Filter this material down to the lines that contain the string "Node", and return those lines.

━━━━━━━━━━━━━━━━━━━━

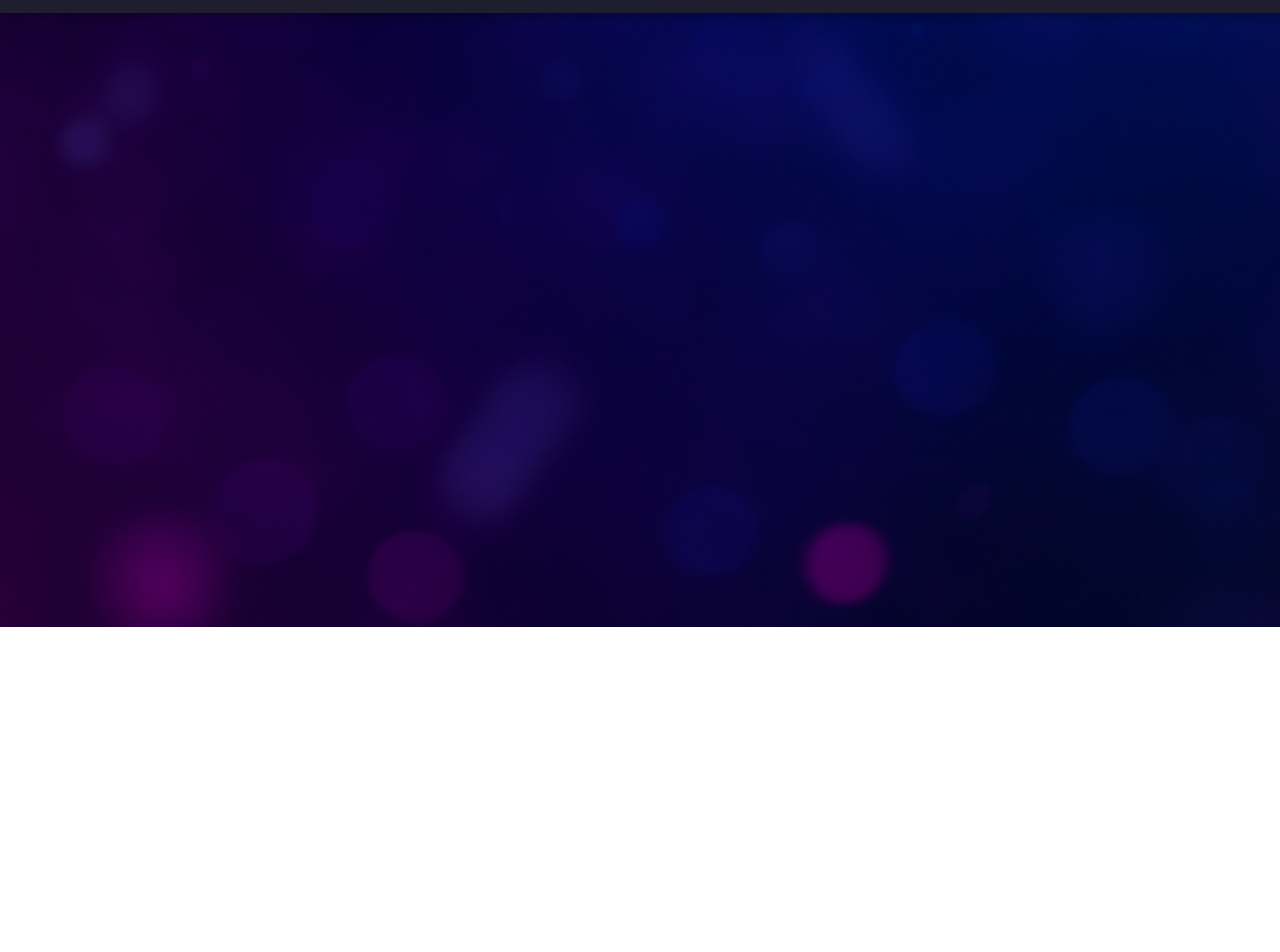
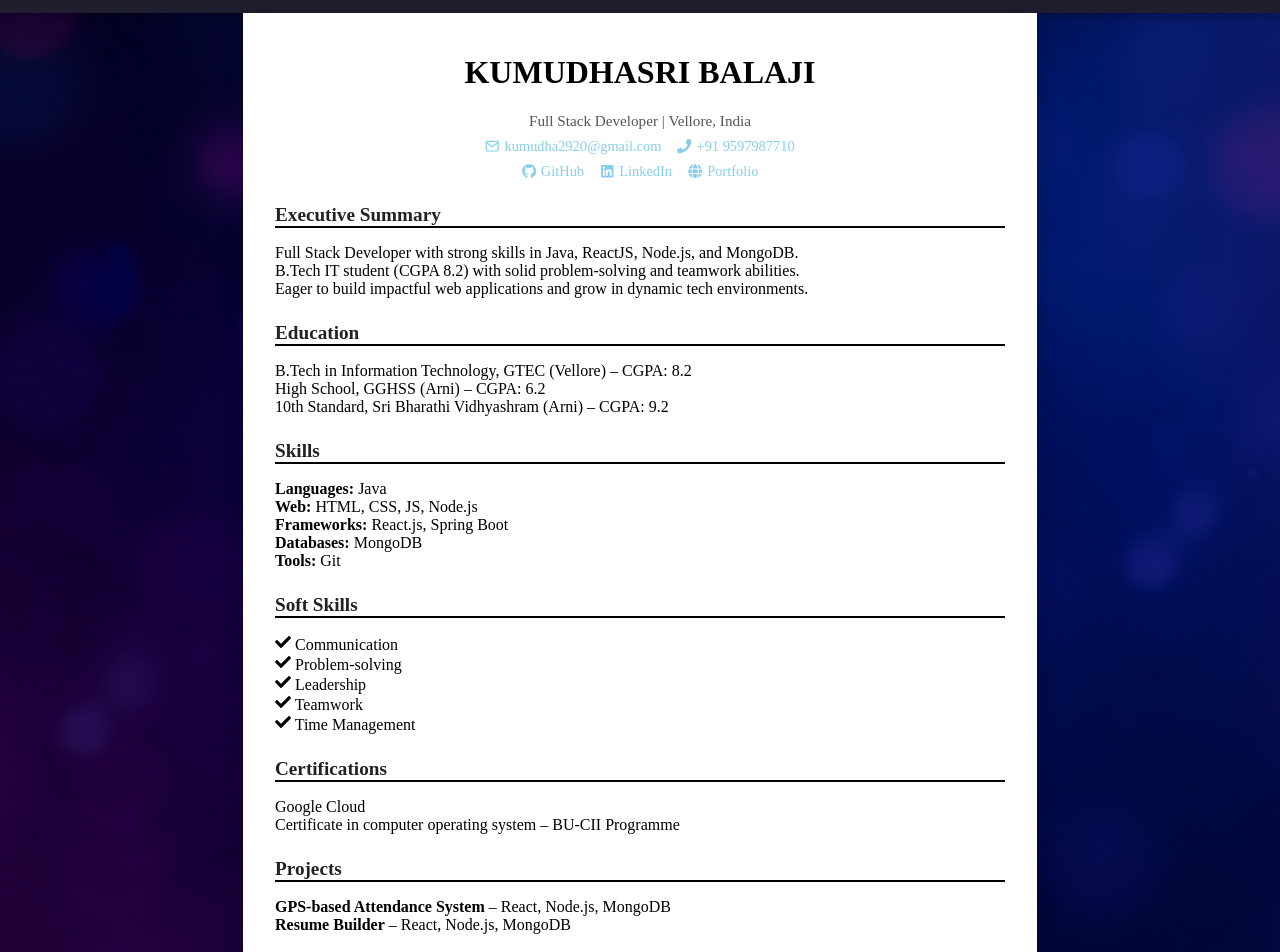
Before and after one commit to kumudha2029/Portfolio, a React (Vite) app: page /Resume in a window 1280 px wide. Shown: the part 40-992 px from the top of the page. Before the commit the page ends 800 px from the top, so only its background shows below. Built offline with nearby package versions, Linux system fonts and the light colour scheme.

Commit message:
added resume

```diff
--- a/package.json
+++ b/package.json
@@ -10,6 +10,7 @@
     "preview": "vite preview"
   },
   "dependencies": {
+    "html2pdf.js": "^0.10.3",
     "react": "^19.1.0",
     "react-dom": "^19.1.0",
     "react-icons": "^5.5.0",
--- a/src/App.jsx
+++ b/src/App.jsx
@@ -4,6 +4,7 @@ import Navbar from "./components/Navbar";
 import About from "./components/About";
 import Contact from "./components/Contact";
 import Projects from "./components/Projects";
+import Resume from "./components/Resume";
 
 function App() {
   return (
@@ -15,6 +16,7 @@ function App() {
         <Route path="/About" element={<About />} />
         <Route path="/Contact" element={<Contact />} />
         <Route path="/Projects" element={<Projects />} />
+         <Route path="/Resume" element={<Resume />} />
       </Routes>
     </div>
   );
--- a/src/components/Home.jsx
+++ b/src/components/Home.jsx
@@ -1,5 +1,9 @@
 import React from "react";
 import styled, { createGlobalStyle } from "styled-components";
+import { FaArrowRight } from "react-icons/fa";
+import { useNavigate } from 'react-router-dom';
+
+
 
 const GlobalStyle = createGlobalStyle`
   body {
@@ -44,9 +48,9 @@ const Text = styled.h1`
   font-size: 2rem;
   white-space: nowrap;
   overflow: hidden;
-  border-right: 2px solid #00d8ff;
+  border-right: 2px solid skyblue;
   width: 0;
-  animation: typing 4s steps(10, end) forwards, blink 0.75s step-end infinite;
+  animation: typing 2s steps(20, end) forwards, blink 0.75s step-end infinite;
 
   @keyframes typing {
     from { width: 0 }
@@ -62,11 +66,35 @@ const StyledImage = styled.img`
   width: 400px;
   height: auto;
   border-radius: 20px;
-  box-shadow: 0 4px 20px rgba(0, 0, 0, 0.2);
+`;
+
+const ResumeButton = styled.button`
+  background-color: #61aedeff;
+  color: #fff;
+  padding: 0.7rem 1.5rem;
+  border: none;
+  border-radius: 8px;
+  font-size: 1rem;
+  cursor: pointer;
+  transition: background-color 0.3s ease;
+  margin-top: 2rem;
+
+  &:hover {
+    background-color: #333c57;
+  }
+`;
+
+const CenteredButtonWrapper = styled.div`
+  display: flex;
+  justify-content: center;
+  margin-bottom: 3rem;
 `;
 
 function Home() {
+  const navigate = useNavigate();
   return (
+    <>
+      <GlobalStyle />
       <FlexWrapper>
         <TextWrapper>
           <Title>Hello! I'm Kumudhasri</Title>
@@ -74,6 +102,13 @@ function Home() {
         </TextWrapper>
         <StyledImage src="/girllaptop.png" alt="Girl with Laptop" />
       </FlexWrapper>
+
+      <CenteredButtonWrapper>
+        <ResumeButton onClick={() => navigate('/Resume')}>
+        View Resume <FaArrowRight />
+      </ResumeButton>
+      </CenteredButtonWrapper>
+    </>
   );
 }
 
--- a/src/components/Navbar.jsx
+++ b/src/components/Navbar.jsx
@@ -1,4 +1,3 @@
-// src/components/Navbar.jsx
 import React from "react";
 import { Link } from "react-router-dom";
 import styled, { createGlobalStyle } from "styled-components";
--- /dev/null
+++ b/src/components/Resume.jsx
@@ -0,0 +1,224 @@
+import React from "react";
+import styled, { createGlobalStyle } from "styled-components";
+import { FiMail } from "react-icons/fi";
+import { FaPhone, FaCheck, FaGithub, FaLinkedin, FaGlobe } from "react-icons/fa";
+import html2pdf from "html2pdf.js";
+
+const GlobalStyle = createGlobalStyle`
+  @page {
+    size: A4;
+    margin: 0;
+  }
+
+  @media print {
+    body {
+      margin: 0;
+      box-shadow: none;
+    }
+
+    .hide-on-print {
+      display: none;
+    }
+  }
+
+  body {
+    margin: 0;
+    padding: 0;
+    background-image: url('/background.png');
+    background-size: cover;
+    background-position: center;
+    background-repeat: no-repeat;
+    font-family: 'Pacifico', cursive;
+    color: white;
+  }
+`;
+
+const Container = styled.div`
+  width: 794px;
+  height: 1123px;
+  margin: 0 auto;
+  padding: 1.2rem 2rem;
+  background: #ffffff;
+  box-shadow: 0 0 0.5cm rgba(0, 0, 0, 0.2);
+  box-sizing: border-box;
+  overflow: hidden;
+  color: black;
+`;
+
+const Header = styled.header`
+  text-align: center;
+`;
+
+const Name = styled.h1`
+  font-size: 2rem;
+  font-weight: bold;
+`;
+
+const SubHeader = styled.div`
+  color: #555;
+  font-size: 0.95rem;
+`;
+
+const ContactRow = styled.div`
+  margin-top: 0.5rem;
+  display: flex;
+  justify-content: center;
+  flex-wrap: wrap;
+  gap: 1rem;
+`;
+
+const IconLink = styled.a`
+  display: inline-flex;
+  align-items: center;
+  color: skyblue;
+  gap: 0.3rem;
+  font-size: 0.9rem;
+  text-decoration: none;
+
+  &:hover {
+    text-decoration: underline;
+    color: skyblue;
+  }
+`;
+
+const Section = styled.section`
+  margin-top: 1.5rem;
+`;
+
+const SectionTitle = styled.h2`
+  font-size: 1.2rem;
+  color: #222;
+  border-bottom: 2px solid black;
+`;
+
+const List = styled.ul`
+  list-style: none;
+  padding-left: 0;
+`;
+
+const ListItem = styled.li`
+`;
+
+const DownloadButton = styled.button`
+  background-color: white;
+  color: black;
+  border: none;
+  padding: 10px 20px;
+  border-radius: 8px;
+  cursor: pointer;
+  font-size: 1rem;
+
+  &:hover {
+    background-color: #333;
+  }
+`;
+
+const Resume = () => {
+  const downloadCodeAsPDF = () => {
+    const element = document.getElementById("code-to-download");
+
+    const opt = {
+      margin: 0,
+      filename: "kumudhas_resume.pdf",
+      image: { type: "jpeg", quality: 1 },
+      html2canvas: { scale: 2, useCORS: true },
+      jsPDF: { unit: "pt", format: "a4", orientation: "portrait" },
+      pagebreak: { mode: ["avoid-all"] }
+    };
+
+    html2pdf().set(opt).from(element).save();
+  };
+
+  return (
+    <>
+      <GlobalStyle />
+      <Container id="code-to-download">
+        <Header>
+          <Name>KUMUDHASRI BALAJI</Name>
+          <SubHeader>Full Stack Developer | Vellore, India</SubHeader>
+          <ContactRow>
+            <IconLink href="mailto:kumudha2920@gmail.com" title="Email" target="_blank">
+              <FiMail /> kumudha2920@gmail.com
+            </IconLink>
+            <IconLink href="tel:+919597987710" title="Phone">
+              <FaPhone /> +91 9597987710
+            </IconLink>
+          </ContactRow>
+          <ContactRow>
+            <IconLink href="https://github.com/kumudha2029" target="_blank">
+              <FaGithub /> GitHub
+            </IconLink>
+            <IconLink href="https://www.linkedin.com/in/kumudhasri29" target="_blank">
+              <FaLinkedin /> LinkedIn
+            </IconLink>
+            <IconLink href="https://kumudhaportfolio.netlify.app/" target="_blank">
+              <FaGlobe /> Portfolio
+            </IconLink>
+          </ContactRow>
+        </Header>
+
+        <Section>
+          <SectionTitle>Executive Summary</SectionTitle>
+          <div>
+            Full Stack Developer with strong skills in Java, ReactJS, Node.js, and MongoDB.<br />
+            B.Tech IT student (CGPA 8.2) with solid problem-solving and teamwork abilities.<br />
+            Eager to build impactful web applications and grow in dynamic tech environments.
+          </div>
+        </Section>
+
+        <Section>
+          <SectionTitle>Education</SectionTitle>
+          <List>
+            <ListItem>B.Tech in Information Technology, GTEC (Vellore) – CGPA: 8.2</ListItem>
+            <ListItem>High School, GGHSS (Arni) – CGPA: 6.2</ListItem>
+            <ListItem>10th Standard, Sri Bharathi Vidhyashram (Arni) – CGPA: 9.2</ListItem>
+          </List>
+        </Section>
+
+        <Section>
+          <SectionTitle>Skills</SectionTitle>
+          <List>
+            <ListItem><strong>Languages:</strong> Java</ListItem>
+            <ListItem><strong>Web:</strong> HTML, CSS, JS, Node.js</ListItem>
+            <ListItem><strong>Frameworks:</strong> React.js, Spring Boot</ListItem>
+            <ListItem><strong>Databases:</strong> MongoDB</ListItem>
+            <ListItem><strong>Tools:</strong> Git</ListItem>
+          </List>
+        </Section>
+
+        <Section>
+          <SectionTitle>Soft Skills</SectionTitle>
+          <List>
+            <ListItem><FaCheck /> Communication</ListItem>
+            <ListItem><FaCheck /> Problem-solving</ListItem>
+            <ListItem><FaCheck /> Leadership</ListItem>
+            <ListItem><FaCheck /> Teamwork</ListItem>
+            <ListItem><FaCheck /> Time Management</ListItem>
+          </List>
+        </Section>
+
+        <Section>
+          <SectionTitle>Certifications</SectionTitle>
+          <List>
+            <ListItem>Google Cloud</ListItem>
+            <ListItem>Certificate in computer operating system – BU-CII Programme</ListItem>
+          </List>
+        </Section>
+
+        <Section>
+          <SectionTitle>Projects</SectionTitle>
+          <List>
+            <ListItem><strong>GPS-based Attendance System</strong> – React, Node.js, MongoDB</ListItem>
+            <ListItem><strong>Resume Builder</strong> – React, Node.js, MongoDB</ListItem>
+          </List>
+        </Section>
+      </Container>
+
+      <div style={{ textAlign: "center", marginTop: "1rem" }} className="hide-on-print">
+        <DownloadButton onClick={downloadCodeAsPDF}>Download as PDF</DownloadButton>
+      </div>
+    </>
+  );
+};
+
+export default Resume;
```
Also changed, not shown: src/components/About.jsx (line endings or trailing spaces), 2 other files (tests, documents, lock files or other folders). Lines whose indentation alone changed are shown as unchanged.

━━━━━━━━━━━━━━━━━━━━

● **Response for this exercise**
+            Full Stack Developer with strong skills in Java, ReactJS, Node.js, and MongoDB.<br />
+            <ListItem><strong>Web:</strong> HTML, CSS, JS, Node.js</ListItem>
+            <ListItem><strong>GPS-based Attendance System</strong> – React, Node.js, MongoDB</ListItem>
+            <ListItem><strong>Resume Builder</strong> – React, Node.js, MongoDB</ListItem>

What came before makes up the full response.